Los Caminos Antiguos Scenic & Historic Byway Tour
The Los Caminos Antiguos Scenic & Historic Byway provides the visitor with some of the most  spectacular vistas in the region. There are many historical landmarks such as the San Luis Historic District, the oldest church as well as the oldest congregation in Colorado.  Historic Manassa, Sanford and La Jara are home to a very rich Mormon culture.  Alamosa’s railroad history has recently enjoyed a great renaissance and is becoming well known.  Fort Garland Museum has some of the oldest State-owned adobe buildings with a rich cultural and military history.  The Great Sand Dunes National Park and Preserve is a beautiful example of nature’s living laboratory with its spectacular dunes, dynamic water preservation and a unique biodiversity. The entire byway is easily accessible by car or bus. There are multiple locations along the way for food, gas, and lodging.

Town of San Luis Heritage Tour 
San Luis de la Culebra (San Luis), Colorado is the oldest continuous settlement in the State of Colorado.  It is where “Colorado Began” as the locals call it.  The Plaza in San Luis, which makes up several square town blocks in the center of the village, is a National Historic District.  It is named so for its unique architecture, its Spanish/Mexican style plaza and the many “firsts” for Colorado, including the oldest business owned continuously by the same family—the R&R Market.  The People’s Ditch is the first adjudicated water right in Colorado, which is one of many acequias in Southern Costilla County. The adjoining vega is a common pasture and supports a centuries-old system of agriculture. This tour is a very popular one and leaves you with a sense of place. The town of San Luis and the sites are easily accessible by car or bus and offer food, gas, and lodging.

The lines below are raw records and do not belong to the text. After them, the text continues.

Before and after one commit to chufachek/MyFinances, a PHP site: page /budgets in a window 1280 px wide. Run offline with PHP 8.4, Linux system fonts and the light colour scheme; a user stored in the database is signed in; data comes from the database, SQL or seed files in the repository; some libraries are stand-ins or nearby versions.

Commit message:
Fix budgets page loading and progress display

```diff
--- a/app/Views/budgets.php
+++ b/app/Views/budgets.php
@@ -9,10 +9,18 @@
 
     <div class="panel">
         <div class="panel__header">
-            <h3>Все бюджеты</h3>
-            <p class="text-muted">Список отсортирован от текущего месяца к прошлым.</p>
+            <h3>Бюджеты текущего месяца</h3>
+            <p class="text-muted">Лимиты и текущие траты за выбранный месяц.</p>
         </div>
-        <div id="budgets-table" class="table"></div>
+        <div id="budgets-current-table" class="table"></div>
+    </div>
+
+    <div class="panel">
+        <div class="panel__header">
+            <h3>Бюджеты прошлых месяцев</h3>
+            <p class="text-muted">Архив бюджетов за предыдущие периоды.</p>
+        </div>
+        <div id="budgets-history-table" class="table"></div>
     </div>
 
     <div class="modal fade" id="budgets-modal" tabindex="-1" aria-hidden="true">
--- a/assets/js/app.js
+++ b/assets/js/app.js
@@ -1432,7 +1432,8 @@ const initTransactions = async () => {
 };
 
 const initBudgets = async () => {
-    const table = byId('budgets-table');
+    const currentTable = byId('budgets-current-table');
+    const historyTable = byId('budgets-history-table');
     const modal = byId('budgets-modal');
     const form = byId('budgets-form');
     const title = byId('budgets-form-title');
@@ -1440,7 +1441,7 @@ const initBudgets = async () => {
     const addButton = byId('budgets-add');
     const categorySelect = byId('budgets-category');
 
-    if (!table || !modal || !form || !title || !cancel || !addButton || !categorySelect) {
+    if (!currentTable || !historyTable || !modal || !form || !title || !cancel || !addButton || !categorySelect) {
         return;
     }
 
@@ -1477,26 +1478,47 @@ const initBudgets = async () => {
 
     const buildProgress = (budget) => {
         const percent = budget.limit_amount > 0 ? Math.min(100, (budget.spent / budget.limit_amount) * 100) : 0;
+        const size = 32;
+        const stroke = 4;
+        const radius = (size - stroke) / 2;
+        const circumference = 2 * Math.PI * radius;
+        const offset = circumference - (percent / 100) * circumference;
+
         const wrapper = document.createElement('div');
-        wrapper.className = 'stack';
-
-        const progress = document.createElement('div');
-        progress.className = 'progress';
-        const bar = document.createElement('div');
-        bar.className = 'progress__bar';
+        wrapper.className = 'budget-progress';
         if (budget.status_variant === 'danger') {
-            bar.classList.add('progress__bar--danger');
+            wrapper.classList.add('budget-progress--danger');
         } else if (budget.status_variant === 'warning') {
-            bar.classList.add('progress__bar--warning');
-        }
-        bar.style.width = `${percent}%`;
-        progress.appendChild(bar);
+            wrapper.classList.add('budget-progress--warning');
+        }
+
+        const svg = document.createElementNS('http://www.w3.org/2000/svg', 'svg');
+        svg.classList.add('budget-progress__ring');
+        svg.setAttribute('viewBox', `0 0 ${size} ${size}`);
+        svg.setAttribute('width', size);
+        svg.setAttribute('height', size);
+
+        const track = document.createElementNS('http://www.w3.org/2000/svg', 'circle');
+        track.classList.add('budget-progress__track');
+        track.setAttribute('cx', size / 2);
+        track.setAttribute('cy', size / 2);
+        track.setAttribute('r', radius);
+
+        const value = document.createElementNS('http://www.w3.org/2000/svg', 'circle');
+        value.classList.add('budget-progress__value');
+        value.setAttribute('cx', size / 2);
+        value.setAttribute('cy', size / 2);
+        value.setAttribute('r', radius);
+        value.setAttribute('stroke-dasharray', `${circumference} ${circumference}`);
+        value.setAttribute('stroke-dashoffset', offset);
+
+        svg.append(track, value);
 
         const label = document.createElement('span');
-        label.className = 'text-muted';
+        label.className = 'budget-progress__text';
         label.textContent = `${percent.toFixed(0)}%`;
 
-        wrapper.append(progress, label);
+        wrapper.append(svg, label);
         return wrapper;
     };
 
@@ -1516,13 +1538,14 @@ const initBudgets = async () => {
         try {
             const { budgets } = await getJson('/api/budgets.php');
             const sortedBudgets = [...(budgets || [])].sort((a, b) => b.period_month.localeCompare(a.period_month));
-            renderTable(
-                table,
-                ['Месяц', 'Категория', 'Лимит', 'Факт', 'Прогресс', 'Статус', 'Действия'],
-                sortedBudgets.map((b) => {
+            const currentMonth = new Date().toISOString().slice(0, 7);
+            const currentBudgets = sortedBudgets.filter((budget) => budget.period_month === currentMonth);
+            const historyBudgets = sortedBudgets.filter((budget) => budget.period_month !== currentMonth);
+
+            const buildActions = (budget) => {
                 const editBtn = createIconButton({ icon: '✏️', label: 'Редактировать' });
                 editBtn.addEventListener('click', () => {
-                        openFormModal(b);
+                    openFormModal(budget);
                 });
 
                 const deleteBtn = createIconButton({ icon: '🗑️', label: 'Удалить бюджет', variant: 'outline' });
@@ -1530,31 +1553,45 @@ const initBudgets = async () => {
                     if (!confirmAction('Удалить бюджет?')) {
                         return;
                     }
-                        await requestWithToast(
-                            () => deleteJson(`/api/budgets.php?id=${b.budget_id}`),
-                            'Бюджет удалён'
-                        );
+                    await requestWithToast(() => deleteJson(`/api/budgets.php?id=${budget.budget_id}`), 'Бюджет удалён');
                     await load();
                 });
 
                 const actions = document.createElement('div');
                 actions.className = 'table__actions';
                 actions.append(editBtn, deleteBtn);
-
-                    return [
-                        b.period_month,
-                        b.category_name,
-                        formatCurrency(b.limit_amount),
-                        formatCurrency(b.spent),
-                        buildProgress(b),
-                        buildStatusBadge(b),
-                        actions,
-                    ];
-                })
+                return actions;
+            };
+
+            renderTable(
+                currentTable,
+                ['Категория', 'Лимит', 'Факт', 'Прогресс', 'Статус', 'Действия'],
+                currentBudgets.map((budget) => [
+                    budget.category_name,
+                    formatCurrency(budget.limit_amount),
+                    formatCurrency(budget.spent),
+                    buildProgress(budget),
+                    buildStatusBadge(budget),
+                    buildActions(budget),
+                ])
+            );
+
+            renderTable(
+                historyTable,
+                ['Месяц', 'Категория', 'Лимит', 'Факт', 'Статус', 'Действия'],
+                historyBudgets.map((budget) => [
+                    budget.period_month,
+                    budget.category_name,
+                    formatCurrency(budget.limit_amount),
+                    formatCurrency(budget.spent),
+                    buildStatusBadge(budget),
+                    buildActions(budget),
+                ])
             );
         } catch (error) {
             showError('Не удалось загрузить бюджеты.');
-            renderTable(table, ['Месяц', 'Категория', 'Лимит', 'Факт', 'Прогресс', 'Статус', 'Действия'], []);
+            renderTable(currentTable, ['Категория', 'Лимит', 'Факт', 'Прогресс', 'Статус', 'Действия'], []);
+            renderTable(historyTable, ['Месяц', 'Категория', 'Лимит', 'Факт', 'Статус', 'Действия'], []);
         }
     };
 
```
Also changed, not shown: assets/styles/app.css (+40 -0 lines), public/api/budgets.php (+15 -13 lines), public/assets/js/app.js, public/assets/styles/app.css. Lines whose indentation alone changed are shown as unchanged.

Natural Wonders Tour
Our National Heritage Area is full of natural wonder and beauty. It’s the perfect spot in Colorado to take in the majestic beauty of our mountain ranges, fish in crystal clear rivers, lakes and reservoirs, take a hike in the forests, or visit the highest natural sand dunes in the country. Some sites are difficult to access and may require a 4-wheel drive vehicle, walking long distances, or moderate climbing.

Art Tour 
Our National Heritage Area is not your typical art scene, and you don’t have to be an artist to enjoy the wonderful artwork throughout our heritage area. However, many artists find our heritage area to be a source of inspiration!

You could plan this self-guided tour as a three-day trip, with one day in each of our three counties.

If you are interested in visiting a large outdoor gallery, with nature as the backdrop then this self-guided tour is for you. Some amazing local artists, following in their cultural tradition, have painted stunning artwork in unconventional places throughout our Heritage Area. Other artists have created homes of art. Yet others have molded statuary that seems to come to life.

This unique storytelling through art has a way of transporting the viewer back in time. The various artwork depict faith, scenic beauty, Hispano culture, folklore, and the settlement of the area. Art sites are easily accessible by car or van and near food, gas, and lodging.

Murals Tour